    axis.text.y = element_text(color = "grey24", size = 12),
    axis.title = element_text(face = "bold", color = "grey24", size = 14),
    axis.ticks = element_blank(),
    plot.margin = margin(1, 1, 1, 1, "cm"))

# Convert ggplot to an interactive Plotly plot
plotly_interactive <- ggplotly(gg_scatter_plot, tooltip = c("text")) %>%
  # Setting animation options for smooth transitions
  animation_opts(frame = 1000, easing = "elastic", redraw = TRUE) %>%
  # Adding a play/pause animation button
  animation_button(x = 1, xanchor = "right", y = 0, yanchor = "bottom") %>%
  # Adding a slider for navigating through years
  animation_slider(currentvalue = list(prefix = "Year: ")) %>%
  # Customizing layout and hover label for readability
  layout(title = "GDP per Capita vs Life Expectancy",  
         xaxis = list(title = "GDP per Capita (log scale)", font = list(family = "Times New Roman")),
         yaxis = list(title = "Life Expectancy", font = list(family = "Times New Roman")),
         legend = list(title = "Continent",font = list(family = "Times New Roman", size = 12)),
         hoverlabel = list(bgcolor = "white", font = list(family = "Times New Roman", size = 12)))

# Display the interactive plot
plotly_interactive

Tip

Nessary components

Specifying frame = year and ids = country in the plot is necessary for the following reasons:

  • frame = year:
    • Animation Control: The frame attribute determines how the data is segmented for the animation. Without specifying frame = year, plotly would not know how to sequence the data over time.
    • Temporal Sequencing: Specifying year as the frame ensures that the plot’s animation follows a chronological order, essential for visualizing time-series data or trends over time.
  • ids = country:
    • Data Point Tracking: The ids attribute provides a unique identifier for each data point. In the absence of ids = country, Plotly would struggle to track the continuity of a specific data point (i.e., a country) across different frames.

Closing Thoughts: the Data Story

Our data visualization, merges the aesthetics of ggplot2 with the interactivity of plotly, has revealed a data story, echoing the work of Hans Rosling:

  • Global Trends Unveiled: The animation unveils the evolving landscape of life expectancy and GDP per capita over time
  • Insights at Your Mouse: Interactive tooltips empower users with instant insights about each country, simplifying comprehension
  • Your Exploration, Your Pace: User-controlled animation, featuring a play option, transforms you from a passive observer to an active explorer, creating a commitment to engaging audiences.

In essence, this visualization isn’t just data; it are data points evolved into narratives.

Summary

This article explores combining plotly and ggplot2 in R for dynamic data storytelling, inspired by Hans Rosling’s approach. Key elements include:

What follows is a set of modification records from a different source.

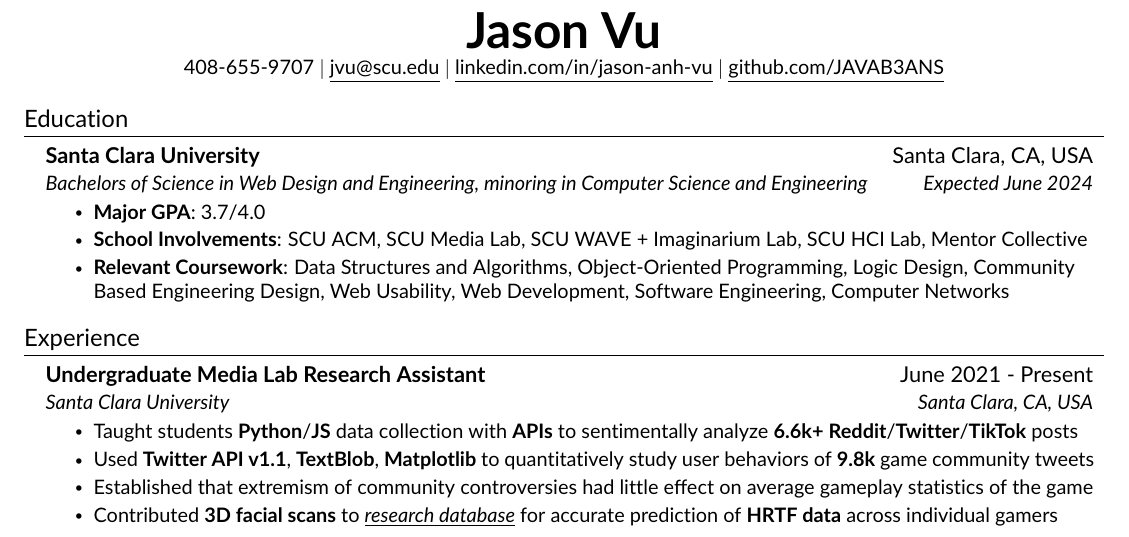
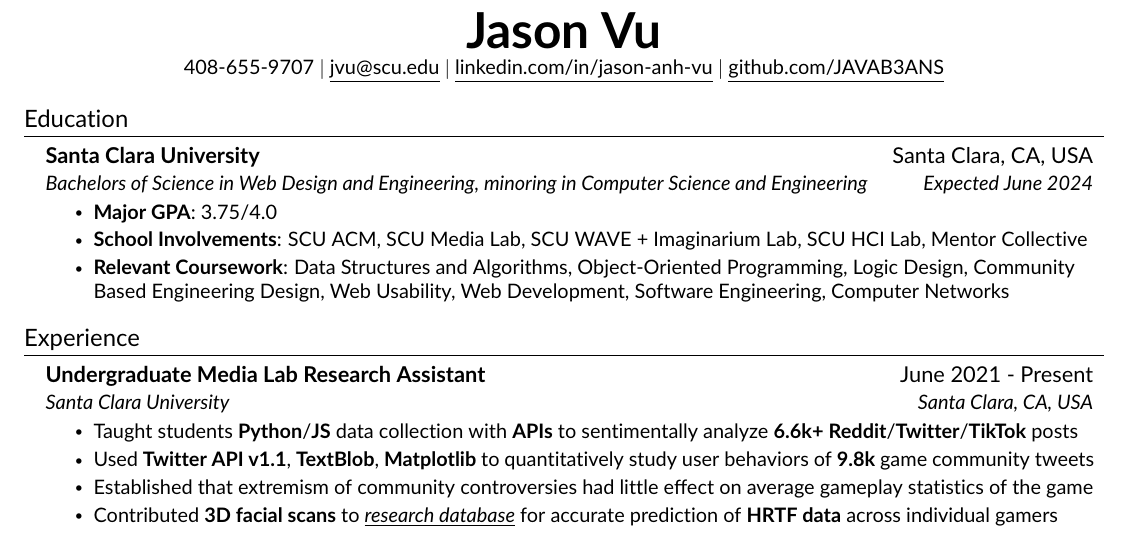
Before and after one commit to JAVAB3ANS/portfolio, a LaTeX CV (resume.tex, which reads resume/education.tex): part of the page, cut so that both start at the same text. Compiled offline with pdfLaTeX.

Commit message:
update 12/17/22

```diff
--- a/resume/education.tex
+++ b/resume/education.tex
@@ -5,7 +5,7 @@
       {Santa Clara University}{Santa Clara, CA, USA}
       {Bachelors of Science in Web Design and Engineering, minoring in Computer Science and Engineering}{Expected June 2024}
       \resumeItemListStart
-          \resumeItem{\textbf{Major GPA}: 3.7/4.0 }
+          \resumeItem{\textbf{Major GPA}: 3.75/4.0 }
           \resumeItem{\textbf{School Involvements}: SCU ACM, SCU Media Lab, SCU WAVE + Imaginarium Lab, SCU HCI Lab, Mentor Collective}
           \resumeItem{\textbf{Relevant Coursework}: Data Structures and Algorithms, Object-Oriented Programming, Logic Design, Community Based Engineering Design, Web Usability, Web Development, Software Engineering, Computer Networks}
      \resumeItemListEnd
```
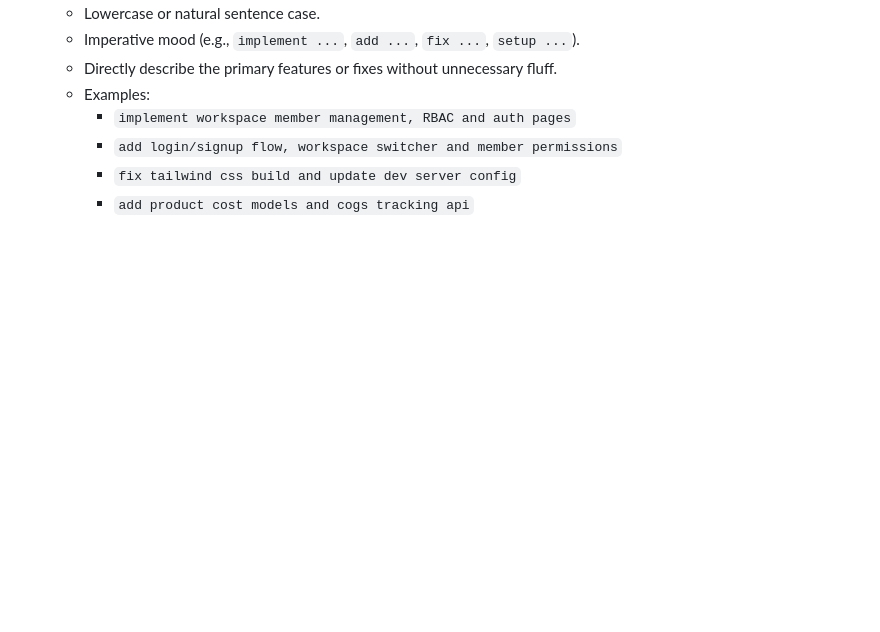
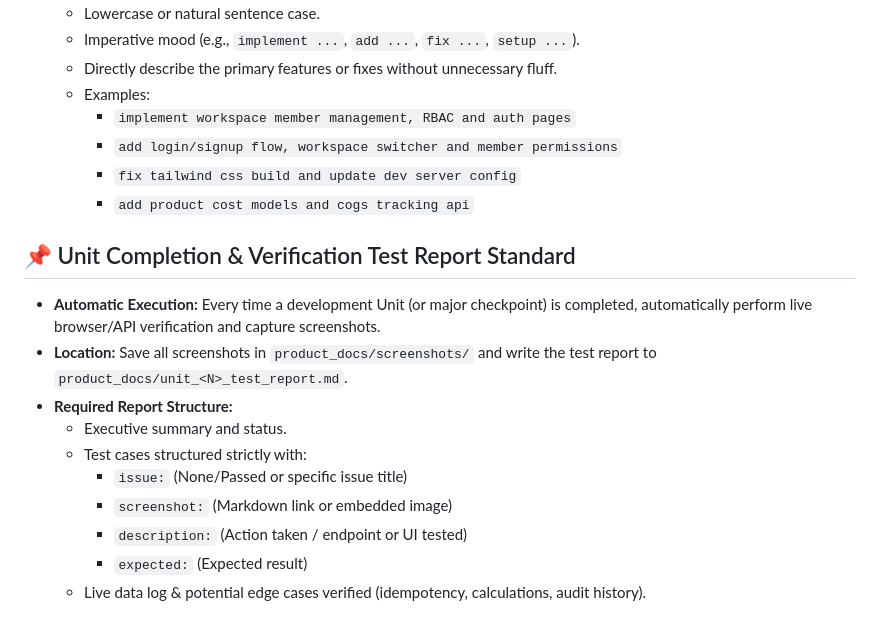
Before and after one commit to mdali017/E-commerce-Profit-Ads-intelligence, a Markdown page: GEMINI.md, the part around the change. Drawn GitHub-style; blank space fills up the shorter version.

```diff
--- a/GEMINI.md
+++ b/GEMINI.md
@@ -12,3 +12,15 @@
     - `add login/signup flow, workspace switcher and member permissions`
     - `fix tailwind css build and update dev server config`
     - `add product cost models and cogs tracking api`
+
+## 📌 Unit Completion & Verification Test Report Standard
+- **Automatic Execution:** Every time a development Unit (or major checkpoint) is completed, automatically perform live browser/API verification and capture screenshots.
+- **Location:** Save all screenshots in `product_docs/screenshots/` and write the test report to `product_docs/unit_<N>_test_report.md`.
+- **Required Report Structure:**
+  - Executive summary and status.
+  - Test cases structured strictly with:
+    - `issue:` (None/Passed or specific issue title)
+    - `screenshot:` (Markdown link or embedded image)
+    - `description:` (Action taken / endpoint or UI tested)
+    - `expected:` (Expected result)
+  - Live data log & potential edge cases verified (idempotency, calculations, audit history).
```
Also changed, not shown: product_docs/unit_3_test_report.md (added, +136 -0 lines), product_docs/screenshots/01_swagger_docs_overview.png (added), product_docs/screenshots/02_orders_api_endpoints.png (added), product_docs/screenshots/03_order_create_endpoint_expanded.png (added), product_docs/screenshots/04_order_schemas_section.png (added), 7 other files.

  • Plotly Basics: Setting the function plot_ly(), by specifience the data and aesthetics, customizing plot type, mode, and interactive elements.
  • Interactivity Features: Explanation of plotly’s interactive features like hover tooltips and zoom capabilities, along with customization tips for hover text boxes.
  • Animating Plots: Steps for animating plots in plotly, using frame for data categorization and animation_opts for detailed control, including frame duration, transition time, and easing functions.
  • ggplot2 Integration: Detailed guide on integrating ggplot2’s design elements with plotly’s interactivity, starting from creating a ggplot2 plot and then transforming it into an interactive plotly chart.
  • Essential Components for Animation: Importance of specifying frame = year and ids = country for temporal sequencing and data point tracking in animations.

The article provides a step by step guide for creating engaging and informative visualizations by merging the aesthetic appeal of ggplot2 with the dynamic interactivity of plotly.

Contributed by Matthijs ten Tije